Ė Isa Genzken in conversation with Wolfgang Tillmans
Inspired by the stark severity of modernist architecture and the chaotic energy of the city, just as much as by art history, the aesthetics of the great American artists of the Sixties and pop culture, Isa Genzkenís work is continuously looking around itself, translating into three-dimensional form the way that art, architecture, design and media affects the experience of urban life. From 15 November, Genzken will present an exhibition of new and recent works at Hauser & Wirthís Savile Row gallery. Genzkenís totemic columns, pedestal works and collages combine disparate aspects from her many sources in seemingly nonsensical, yet harmonious sculptural compilations.
The bust of Nefertiti, an ancient icon of feminine beauty, is one of the most well-known and historically significant sculptures. In Genzkenís new series of sculptures, she appropriates plaster reproductions of this bust, which the artist first saw at the Egyptian Museum in Berlin, gives them sunglasses and places them upon tall, white pedestals. She pairs Nefertiti with a reproduction of the Renaissance icon of feminine beauty, the Mona Lisa, whose famous portrait leans against the foot of each pedestal. Genzken then overlays her own self-portrait on to the reproduction of Mona Lisa, playfully inserting herself and her own practice into this multimedia exploration of the lineage of feminine beauty and the place of women in art history.

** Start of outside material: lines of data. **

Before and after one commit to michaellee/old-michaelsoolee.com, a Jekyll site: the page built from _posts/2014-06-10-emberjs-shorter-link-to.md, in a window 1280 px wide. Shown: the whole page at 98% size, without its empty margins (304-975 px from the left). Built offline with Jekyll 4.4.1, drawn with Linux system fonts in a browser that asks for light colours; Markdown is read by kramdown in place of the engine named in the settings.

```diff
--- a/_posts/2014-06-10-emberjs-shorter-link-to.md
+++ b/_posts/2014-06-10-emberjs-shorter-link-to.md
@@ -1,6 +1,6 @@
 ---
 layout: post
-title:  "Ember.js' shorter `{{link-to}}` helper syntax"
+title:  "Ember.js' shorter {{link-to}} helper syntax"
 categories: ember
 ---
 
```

Genzkenís sculptures are precariously stacked assemblages of potted plants, designer furniture, empty shipping crates and photographs, among other things, arranged with the traditions of modernist sculpture in mind Ė traditions which are then manipulated by the artist. With this cacophonous array of objects, Genzken undermines the classical notions of sculpture and, in the North Gallery of Savile Row, re-creates the architectural dimensions of the artistís beloved skyscrapers and the riotous colours of the city streets. Devoid of the weightiness and overpowering scale seen in the sculptures of her Minimalist predecessors, these works abandon notions of order and power, allowing the viewer to relate to the worksí inherently human qualities of fragility and vulnerability.
Both sculpture and photography combine and overlap in Genzkenís collages, whose dense surfaces are formed from the materials of the artistís world: magazines, flyers, snapshots of friends, self-portraits and reproduced artworks. Genzken makes use of all surfaces of the gallery, including an on-going series of collages that span the floor of the space, like a pavement down a busy city street.